Anonymous said...

Where in the sentencing phase of a trial does it say after you serve the time for this conviction you will never be able to join society again, you will never have the right of self defense again, you will never be permitted to protect your family again, you are no longer considered a human with any rights? The law specifies what the penalty is for violating a given law. You pay that penalty once not every day of your life after the sentence ends. The penalty is intended to correct your behavior. If you cant correct your behavior you get sentenced again. No one under our constitution is guaranteed success. it only guarantees the right to try to be successful. if you can not rejoin society after serving your sentence where is the right to try? If you are not behind bars you suffer the same threats as any one else, Your family is in just as much danger as any one else. when the court ordered sentence is served that is the end of the punishment. why is punishment allowed to continue after you have met the requirements of the law?
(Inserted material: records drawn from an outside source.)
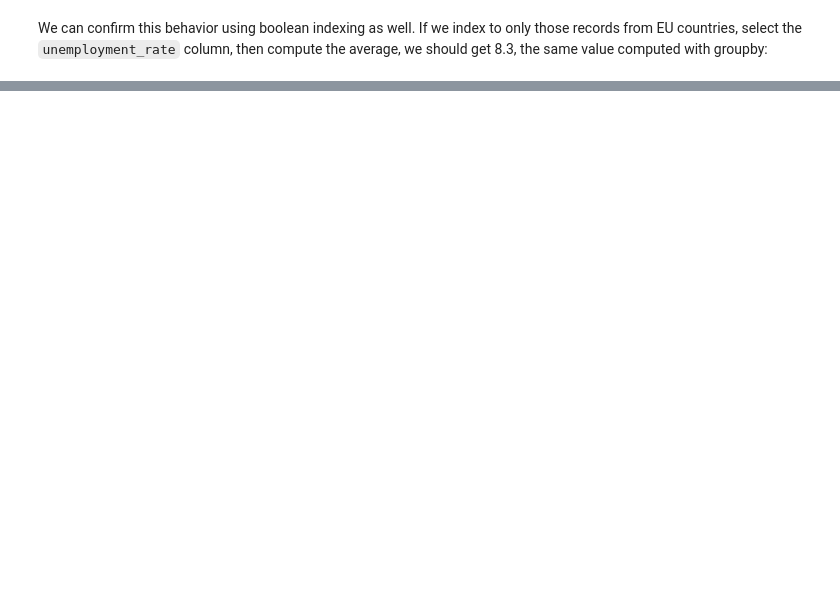
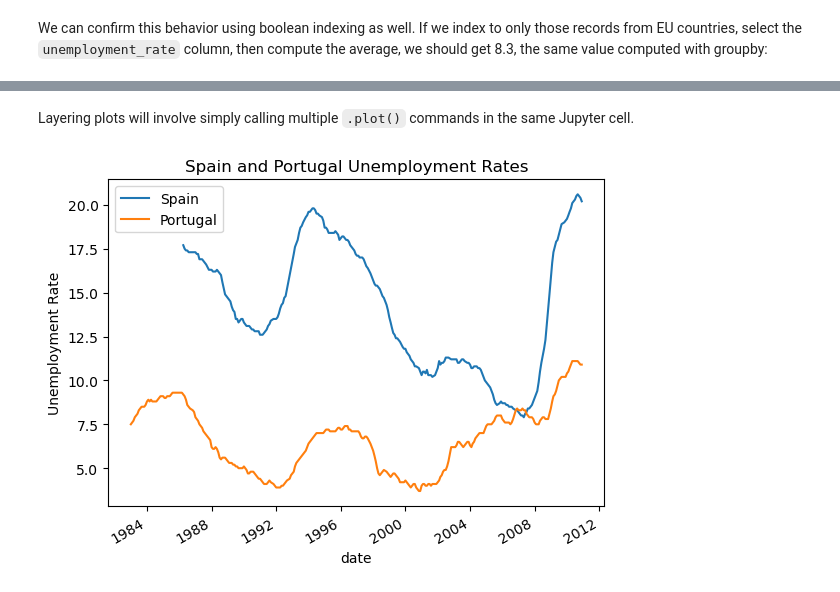
Before and after one commit to dlab-berkeley/Python-Data-Wrangling, a Jupyter notebook: lessons/02_python_data_wrangling.ipynb, the cells around one changed output, grey strips where cells are left out. Drawn from its saved outputs; the diff is of its cells as text; code cells hidden in the pictures; blank space fills up the shorter version.

```diff
--- a/lessons/02_python_data_wrangling.ipynb
+++ b/lessons/02_python_data_wrangling.ipynb
@@ -523,0 +389,16 @@ Note that there are some dates for which we lack data on Spain's unemployment ra
+# %%
+portugal = unemployment_merged.loc[unemployment_merged['name_en'] == 'Portugal', :]
+# %% [markdown]
+Layering plots will involve simply calling multiple `.plot()` commands in the same Jupyter cell.
+# %%
+# Plot commands
+spain['unemployment_rate'].plot()
+portugal['unemployment_rate'].plot()
+
+# Styling
+plt.legend(["Spain", "Portugal"])
+plt.ylabel("Unemployment Rate")
+plt.title("Spain and Portugal Unemployment Rates")
+plt.show()
+# %% [output]
+[figure, added]
```
Also changed, not shown: parts of 154 cells of this notebook, 23 other files.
If you are not fit to rejoin society then hang you and get you out of society. once the sentence is over, start over. You cant start over with a severe handicap. You paid your debt. Say you buy a car how many times do you have to pay for that car. when it is paid for it is paid for. Period. If you are not rehabilitated that is the fault of the system. What is different about a person standing on one side of the street and a person standing on the other side of the street when a drive by shooter is shooting at both sides of the street. If prisons worked there would be no repeat offenders. When you complete your sentence it is behind you not in front of you for the rest of your life.